As I mentioned last week, I signed up last minute for a 5K taking place a few miles from my hotel where I was staying on business just outside of Washington, DC.
For the first time in a long while I was at a race with no friends, no husband, no running group. And, as it turned out, no gear check. But it wasn't really a problem.
This race was sponsored by the Patent and Trademark Office Society and took place in front of their building in Alexandria, Virginia.
After parking my rental car I walked through a beautiful campus of federal buildings and into the lobby of the building. Did you know the Patent and Trademark Office has a museum? It wasn't open, sadly. Still, it was fun to see the inside of a building that I'd never really given much thought to.
The packet pick up was located on the lower lobby level. Everything in the area seems to be built on a hill so even though you go in on one level you can almost always exit on completely different one.
I grabbed my race number and my t-shirt from the tables in the center and took the shirt back to my car. And, of course, pinned the bib on my tank top. The morning was chilly but the sun was shining. I kept my jacket on while I did my stretches and my warm-up jog. I decided to run to the first mile marker on the out-and-back course to get an idea of what I'd be in for. I'd looked at the elevation chart and was a little worried.
That huge hill? A freeway overpass. And, yes, it was a pace killer on the way up.
I was sweating something fierce by the time I got done and was happy to ditch my jacket. With no gear check, though, I was a little worried. So I put my phone back in the car and asked a nice lady at one of the tables if I could leave my jacket and car keys there.
Everyone at this race was really nice. You could tell that most of them work in the building or at least knew each other. There were about 300 people total and most of them were clustered in groups of friends, joking, and laughing. When the PA system wouldn't cooperate and play the National Anthem someone shouted out, "Hey! Why doesn't Jerry sing it??" And a bunch of people laughed. I guess Jerry is a good singer? Or maybe a bad singer? Anyway, someone else stepped up and we were treated to a less-than-perfect version sung by a willing volunteer.
The race was chip timed but I didn't want to start too far in the back lest I get stuck with walkers or less experienced runners. I had some delusional visions of winning my age group or some such thing since it was a small race.
I'll tell you, though, those DC-area runners are FAST. Or at least they go out of the gate fast. But I'd already run up that hill so I knew what to expect. Which means I wasn't too worried when I slowed down on the uphill.
My Garmin beeped exactly at the 1 mile marker. Exciting! 8:16. Hmmm, not as fast as my last 5K. Oh well.
There was a water station before the turn around point but I eschewed water. We saw the race leader go by the in opposite direction minutes ahead of everyone else. Then it was our turn to do the 180-degree turn and head back.
The Garmin beeped after the mile 2 marker which had me slightly concerned. But then it was time to tackle the big hill again which was slightly less steep from this side. Still, it wasn't easy. I didn't even look at my pace.
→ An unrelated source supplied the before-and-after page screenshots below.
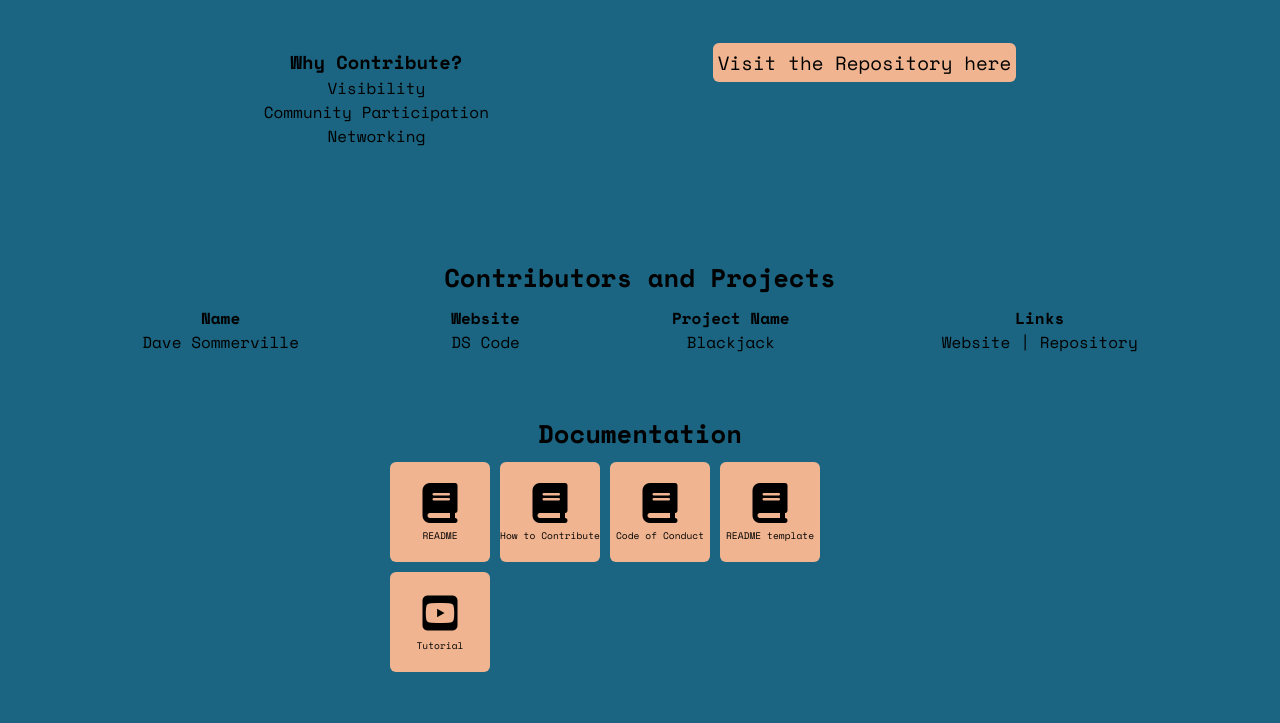
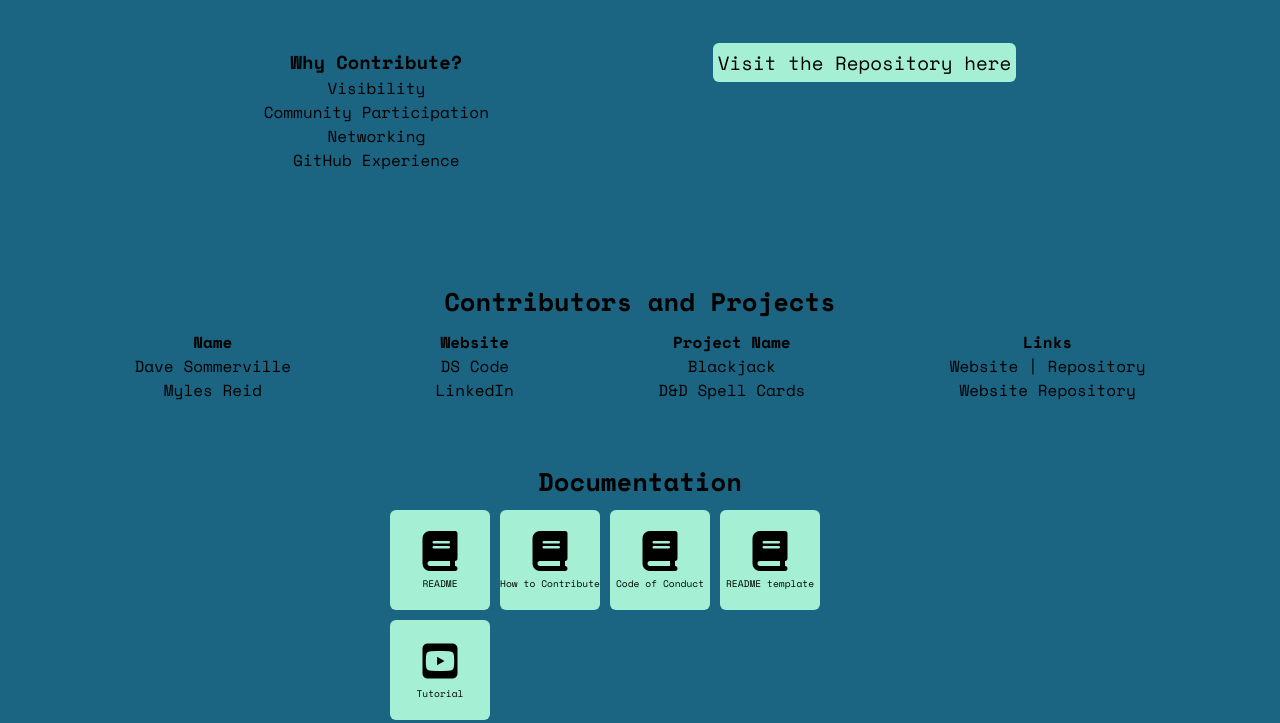
Before and after one commit to dave-sommerville/theForks.io, a plain HTML site: page index.html in a window 1280 px wide. Shown: the part 1788-2511 px from the top of the page. Drawn offline with nearby package versions, Linux system fonts and the light colour scheme; a web font is replaced by a local one.

Commit message:
Updating Website

```diff
--- a/index.html
+++ b/index.html
@@ -7,8 +7,8 @@
   <meta name="description" content="Dave Sommerville">
   <meta name="theme-color" content="#ffffff">
 
-  <meta property="og:title" content="DS Code | Dave Sommerville" />
-  <meta property="og:description" content="Dave Sommerville | Fullstack Web Developer Actively seeking full-time opportunities in Winnipeg, Canada - building fast, accessible, and modern websites. Focused on creating scalable, maintainable, and versatile code." />
+  <meta property="og:title" content="theForks.io | Winnipeg Open Source GitHub Repository" />
+  <meta property="og:description" content="Community driven GitHub repository for local developers, programmers, and tech enthusiasts" />
   <meta property="og:image" content="https://www.theforks.io//src/media/theforks-io-logo.jpg" />
   <meta property="og:url" content="https://theforks.io" />
   <meta property="og:type" content="website" />
@@ -45,7 +45,6 @@
         </iframe>
       </div>
       <div class="display-text">
-
         <p>
           Hello Winnipeg!
         </p>
@@ -85,6 +84,8 @@
           <li>Visibility</li>
           <li>Community Participation</li>
           <li>Networking</li>
+          <li>GitHub Experience</li>
+
         </ul>
       </div>
       <p >
@@ -103,22 +104,29 @@
         <ul>
           <li class="bold">Name</li>
           <li>Dave Sommerville</li>
-
+          <li>Myles Reid</li>
         </ul>
         <ul>
           <li class="bold">Website</li>
           <li>
             <a href="https://ds-code.ca" target="_blank">DS Code</a>
           </li>
+          <li>
+            <a href="https://www.linkedin.com/in/mylesreid/">LinkedIn</a>
+          </li>
         </ul>
         <ul>
           <li class="bold">Project Name</li>
           <li>Blackjack</li>
+          <li>D&D Spell Cards</li>
         </ul>
         <ul>
           <li class="bold">Links</li>
           <li>
             <a href="https://dave-sommerville.github.io/blackjack/" target="_blank">Website</a> | <a href="https://github.com/dave-sommerville/blackjack" target="_blank">Repository</a>
+          </li>
+          <li>
+            <a href="https://myles-reid.github.io/spell-cards/" target="_blank">Website</a>  <a href="https://github.com/myles-reid/spell-cards" target="_blank">Repository</a>
           </li>
         </ul>
       </div>
--- a/src/css/style.css
+++ b/src/css/style.css
@@ -2,7 +2,7 @@
 
 :root {
   --clr-bg: #1b6582;
-  --clr-primary: #f0b490;
+  --clr-primary: #A5F0D5;
   --font-size-title: 3rem;
   --font-size-subtitle: 2rem;
   --font-size-reg: 1.2rem;
```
A slight downhill and then a long, gradual incline up to the turn to the finish. And then another hill! What? Where did this one come from?
I did my best to power up the hill and passed the mile 3 marker at the top. Then, suddenly, I was at the finish line.
The clock said 24:50-something and in my either sleep-deprived or oxygen-deprived state I was bummed. 24:50-something? What a poor showing! Especially when I looked down at my Garmin at it said 3.04 miles instead of 3.1. Bummer!
It wasn't until I looked up the race results later that I realized I'd actually run a pretty good race! I wasn't able to stick around for the awards ceremony (had to get back for conference stuff) and they were only doing awards two deep in 10-year age groups (so I was in the 30-39 age group). Turns out my official results are a time of 24:50 which was good enough for third in my age group and tenth woman overall!
Too bad the race was a hair short so I'm not counting it as a 5K PR. Still, that time translates to an average 8 minute mile even with some decent hills.
And too bad I forgot to reset my Garmin before going for another run a few days later so my stats (and map) are all messed up.
Finding this random race to run was a great decision. Sure, I could have slept in on Sunday morning before the conference started. But this way I was able to see somewhere I'd never been, run a small, fun, friendly race, and get in a workout. All wins in my opinion. So, if you've never done it, I highly recommend searching for a fitness event in the area where you'll be traveling. You never know what you'll find!